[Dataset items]
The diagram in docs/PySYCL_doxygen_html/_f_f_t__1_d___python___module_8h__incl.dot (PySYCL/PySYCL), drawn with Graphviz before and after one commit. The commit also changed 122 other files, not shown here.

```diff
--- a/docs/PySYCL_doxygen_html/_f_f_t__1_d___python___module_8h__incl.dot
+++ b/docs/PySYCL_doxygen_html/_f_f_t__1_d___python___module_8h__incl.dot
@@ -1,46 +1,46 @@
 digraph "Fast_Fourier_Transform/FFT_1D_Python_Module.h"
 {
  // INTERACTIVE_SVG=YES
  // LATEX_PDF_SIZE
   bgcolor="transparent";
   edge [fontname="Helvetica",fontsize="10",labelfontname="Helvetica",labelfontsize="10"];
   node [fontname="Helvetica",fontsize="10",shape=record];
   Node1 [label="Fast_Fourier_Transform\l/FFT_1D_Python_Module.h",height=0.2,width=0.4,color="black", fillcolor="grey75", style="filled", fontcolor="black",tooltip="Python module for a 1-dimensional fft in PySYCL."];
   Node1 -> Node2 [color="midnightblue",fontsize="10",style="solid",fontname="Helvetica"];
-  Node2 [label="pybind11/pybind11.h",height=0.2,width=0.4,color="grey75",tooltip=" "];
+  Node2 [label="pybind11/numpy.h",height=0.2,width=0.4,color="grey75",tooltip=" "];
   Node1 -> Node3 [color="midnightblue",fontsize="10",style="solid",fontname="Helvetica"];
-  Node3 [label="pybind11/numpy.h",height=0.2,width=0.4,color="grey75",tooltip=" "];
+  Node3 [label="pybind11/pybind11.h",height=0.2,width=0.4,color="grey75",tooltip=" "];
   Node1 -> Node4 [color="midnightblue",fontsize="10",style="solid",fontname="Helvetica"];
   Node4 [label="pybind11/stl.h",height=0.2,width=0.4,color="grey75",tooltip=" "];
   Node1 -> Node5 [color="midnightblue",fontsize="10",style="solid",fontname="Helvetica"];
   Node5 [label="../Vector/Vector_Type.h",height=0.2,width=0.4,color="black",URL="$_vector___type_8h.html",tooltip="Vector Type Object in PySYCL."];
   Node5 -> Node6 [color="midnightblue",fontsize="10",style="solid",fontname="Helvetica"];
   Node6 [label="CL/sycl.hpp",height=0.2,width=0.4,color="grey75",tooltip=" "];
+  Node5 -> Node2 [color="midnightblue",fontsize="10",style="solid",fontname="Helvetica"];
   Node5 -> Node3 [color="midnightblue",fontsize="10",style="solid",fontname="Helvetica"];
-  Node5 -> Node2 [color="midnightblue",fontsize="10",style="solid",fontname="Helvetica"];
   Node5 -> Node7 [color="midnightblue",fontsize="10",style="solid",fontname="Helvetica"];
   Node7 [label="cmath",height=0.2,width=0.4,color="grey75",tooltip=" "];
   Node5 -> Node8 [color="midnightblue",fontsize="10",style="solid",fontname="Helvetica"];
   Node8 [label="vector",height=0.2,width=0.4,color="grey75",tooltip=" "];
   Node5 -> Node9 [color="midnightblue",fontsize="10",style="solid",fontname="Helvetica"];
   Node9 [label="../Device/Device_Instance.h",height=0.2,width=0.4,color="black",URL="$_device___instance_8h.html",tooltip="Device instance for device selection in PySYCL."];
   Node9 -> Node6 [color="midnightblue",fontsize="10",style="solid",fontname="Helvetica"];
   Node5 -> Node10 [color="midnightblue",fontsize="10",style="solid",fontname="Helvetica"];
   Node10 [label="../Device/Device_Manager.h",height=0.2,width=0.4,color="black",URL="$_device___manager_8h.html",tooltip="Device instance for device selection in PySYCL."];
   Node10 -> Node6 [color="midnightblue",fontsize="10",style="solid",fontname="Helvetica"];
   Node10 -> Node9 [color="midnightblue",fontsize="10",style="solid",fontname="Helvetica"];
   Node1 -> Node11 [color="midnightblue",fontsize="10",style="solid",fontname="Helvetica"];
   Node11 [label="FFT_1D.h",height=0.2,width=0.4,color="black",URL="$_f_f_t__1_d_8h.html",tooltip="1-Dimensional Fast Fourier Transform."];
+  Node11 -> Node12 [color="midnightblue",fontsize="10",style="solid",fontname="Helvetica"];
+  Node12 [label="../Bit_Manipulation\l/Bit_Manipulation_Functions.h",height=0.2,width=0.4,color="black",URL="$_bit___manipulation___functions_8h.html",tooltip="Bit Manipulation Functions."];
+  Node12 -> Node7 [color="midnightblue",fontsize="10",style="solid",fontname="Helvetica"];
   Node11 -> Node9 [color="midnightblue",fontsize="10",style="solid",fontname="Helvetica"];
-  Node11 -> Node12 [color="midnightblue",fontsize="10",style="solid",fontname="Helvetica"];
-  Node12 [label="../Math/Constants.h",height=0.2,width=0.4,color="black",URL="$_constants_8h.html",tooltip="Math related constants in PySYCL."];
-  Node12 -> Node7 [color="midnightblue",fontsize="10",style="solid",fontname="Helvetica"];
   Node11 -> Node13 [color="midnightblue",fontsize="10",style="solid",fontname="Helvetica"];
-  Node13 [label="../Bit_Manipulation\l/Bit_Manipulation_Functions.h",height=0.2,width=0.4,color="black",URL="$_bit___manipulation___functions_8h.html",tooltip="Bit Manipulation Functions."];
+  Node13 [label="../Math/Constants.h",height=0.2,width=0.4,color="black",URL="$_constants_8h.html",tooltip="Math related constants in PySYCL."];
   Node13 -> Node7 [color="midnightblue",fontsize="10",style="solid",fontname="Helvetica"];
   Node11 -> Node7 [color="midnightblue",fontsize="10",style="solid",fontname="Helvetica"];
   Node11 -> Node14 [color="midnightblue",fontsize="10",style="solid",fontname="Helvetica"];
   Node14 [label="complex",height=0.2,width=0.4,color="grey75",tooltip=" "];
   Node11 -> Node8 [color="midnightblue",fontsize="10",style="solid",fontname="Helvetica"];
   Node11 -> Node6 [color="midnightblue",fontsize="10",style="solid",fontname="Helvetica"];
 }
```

**What needs to be done**
Produce an exact copy of every entry above.

**Written solution**
The diagram in docs/PySYCL_doxygen_html/_f_f_t__1_d___python___module_8h__incl.dot (PySYCL/PySYCL), drawn with Graphviz before and after one commit. The commit also changed 122 other files, not shown here.

```diff
--- a/docs/PySYCL_doxygen_html/_f_f_t__1_d___python___module_8h__incl.dot
+++ b/docs/PySYCL_doxygen_html/_f_f_t__1_d___python___module_8h__incl.dot
@@ -1,46 +1,46 @@
 digraph "Fast_Fourier_Transform/FFT_1D_Python_Module.h"
 {
  // INTERACTIVE_SVG=YES
  // LATEX_PDF_SIZE
   bgcolor="transparent";
   edge [fontname="Helvetica",fontsize="10",labelfontname="Helvetica",labelfontsize="10"];
   node [fontname="Helvetica",fontsize="10",shape=record];
   Node1 [label="Fast_Fourier_Transform\l/FFT_1D_Python_Module.h",height=0.2,width=0.4,color="black", fillcolor="grey75", style="filled", fontcolor="black",tooltip="Python module for a 1-dimensional fft in PySYCL."];
   Node1 -> Node2 [color="midnightblue",fontsize="10",style="solid",fontname="Helvetica"];
-  Node2 [label="pybind11/pybind11.h",height=0.2,width=0.4,color="grey75",tooltip=" "];
+  Node2 [label="pybind11/numpy.h",height=0.2,width=0.4,color="grey75",tooltip=" "];
   Node1 -> Node3 [color="midnightblue",fontsize="10",style="solid",fontname="Helvetica"];
-  Node3 [label="pybind11/numpy.h",height=0.2,width=0.4,color="grey75",tooltip=" "];
+  Node3 [label="pybind11/pybind11.h",height=0.2,width=0.4,color="grey75",tooltip=" "];
   Node1 -> Node4 [color="midnightblue",fontsize="10",style="solid",fontname="Helvetica"];
   Node4 [label="pybind11/stl.h",height=0.2,width=0.4,color="grey75",tooltip=" "];
   Node1 -> Node5 [color="midnightblue",fontsize="10",style="solid",fontname="Helvetica"];
   Node5 [label="../Vector/Vector_Type.h",height=0.2,width=0.4,color="black",URL="$_vector___type_8h.html",tooltip="Vector Type Object in PySYCL."];
   Node5 -> Node6 [color="midnightblue",fontsize="10",style="solid",fontname="Helvetica"];
   Node6 [label="CL/sycl.hpp",height=0.2,width=0.4,color="grey75",tooltip=" "];
+  Node5 -> Node2 [color="midnightblue",fontsize="10",style="solid",fontname="Helvetica"];
   Node5 -> Node3 [color="midnightblue",fontsize="10",style="solid",fontname="Helvetica"];
-  Node5 -> Node2 [color="midnightblue",fontsize="10",style="solid",fontname="Helvetica"];
   Node5 -> Node7 [color="midnightblue",fontsize="10",style="solid",fontname="Helvetica"];
   Node7 [label="cmath",height=0.2,width=0.4,color="grey75",tooltip=" "];
   Node5 -> Node8 [color="midnightblue",fontsize="10",style="solid",fontname="Helvetica"];
   Node8 [label="vector",height=0.2,width=0.4,color="grey75",tooltip=" "];
   Node5 -> Node9 [color="midnightblue",fontsize="10",style="solid",fontname="Helvetica"];
   Node9 [label="../Device/Device_Instance.h",height=0.2,width=0.4,color="black",URL="$_device___instance_8h.html",tooltip="Device instance for device selection in PySYCL."];
   Node9 -> Node6 [color="midnightblue",fontsize="10",style="solid",fontname="Helvetica"];
   Node5 -> Node10 [color="midnightblue",fontsize="10",style="solid",fontname="Helvetica"];
   Node10 [label="../Device/Device_Manager.h",height=0.2,width=0.4,color="black",URL="$_device___manager_8h.html",tooltip="Device instance for device selection in PySYCL."];
   Node10 -> Node6 [color="midnightblue",fontsize="10",style="solid",fontname="Helvetica"];
   Node10 -> Node9 [color="midnightblue",fontsize="10",style="solid",fontname="Helvetica"];
   Node1 -> Node11 [color="midnightblue",fontsize="10",style="solid",fontname="Helvetica"];
   Node11 [label="FFT_1D.h",height=0.2,width=0.4,color="black",URL="$_f_f_t__1_d_8h.html",tooltip="1-Dimensional Fast Fourier Transform."];
+  Node11 -> Node12 [color="midnightblue",fontsize="10",style="solid",fontname="Helvetica"];
+  Node12 [label="../Bit_Manipulation\l/Bit_Manipulation_Functions.h",height=0.2,width=0.4,color="black",URL="$_bit___manipulation___functions_8h.html",tooltip="Bit Manipulation Functions."];
+  Node12 -> Node7 [color="midnightblue",fontsize="10",style="solid",fontname="Helvetica"];
   Node11 -> Node9 [color="midnightblue",fontsize="10",style="solid",fontname="Helvetica"];
-  Node11 -> Node12 [color="midnightblue",fontsize="10",style="solid",fontname="Helvetica"];
-  Node12 [label="../Math/Constants.h",height=0.2,width=0.4,color="black",URL="$_constants_8h.html",tooltip="Math related constants in PySYCL."];
-  Node12 -> Node7 [color="midnightblue",fontsize="10",style="solid",fontname="Helvetica"];
   Node11 -> Node13 [color="midnightblue",fontsize="10",style="solid",fontname="Helvetica"];
-  Node13 [label="../Bit_Manipulation\l/Bit_Manipulation_Functions.h",height=0.2,width=0.4,color="black",URL="$_bit___manipulation___functions_8h.html",tooltip="Bit Manipulation Functions."];
+  Node13 [label="../Math/Constants.h",height=0.2,width=0.4,color="black",URL="$_constants_8h.html",tooltip="Math related constants in PySYCL."];
   Node13 -> Node7 [color="midnightblue",fontsize="10",style="solid",fontname="Helvetica"];
   Node11 -> Node7 [color="midnightblue",fontsize="10",style="solid",fontname="Helvetica"];
   Node11 -> Node14 [color="midnightblue",fontsize="10",style="solid",fontname="Helvetica"];
   Node14 [label="complex",height=0.2,width=0.4,color="grey75",tooltip=" "];
   Node11 -> Node8 [color="midnightblue",fontsize="10",style="solid",fontname="Helvetica"];
   Node11 -> Node6 [color="midnightblue",fontsize="10",style="solid",fontname="Helvetica"];
 }
```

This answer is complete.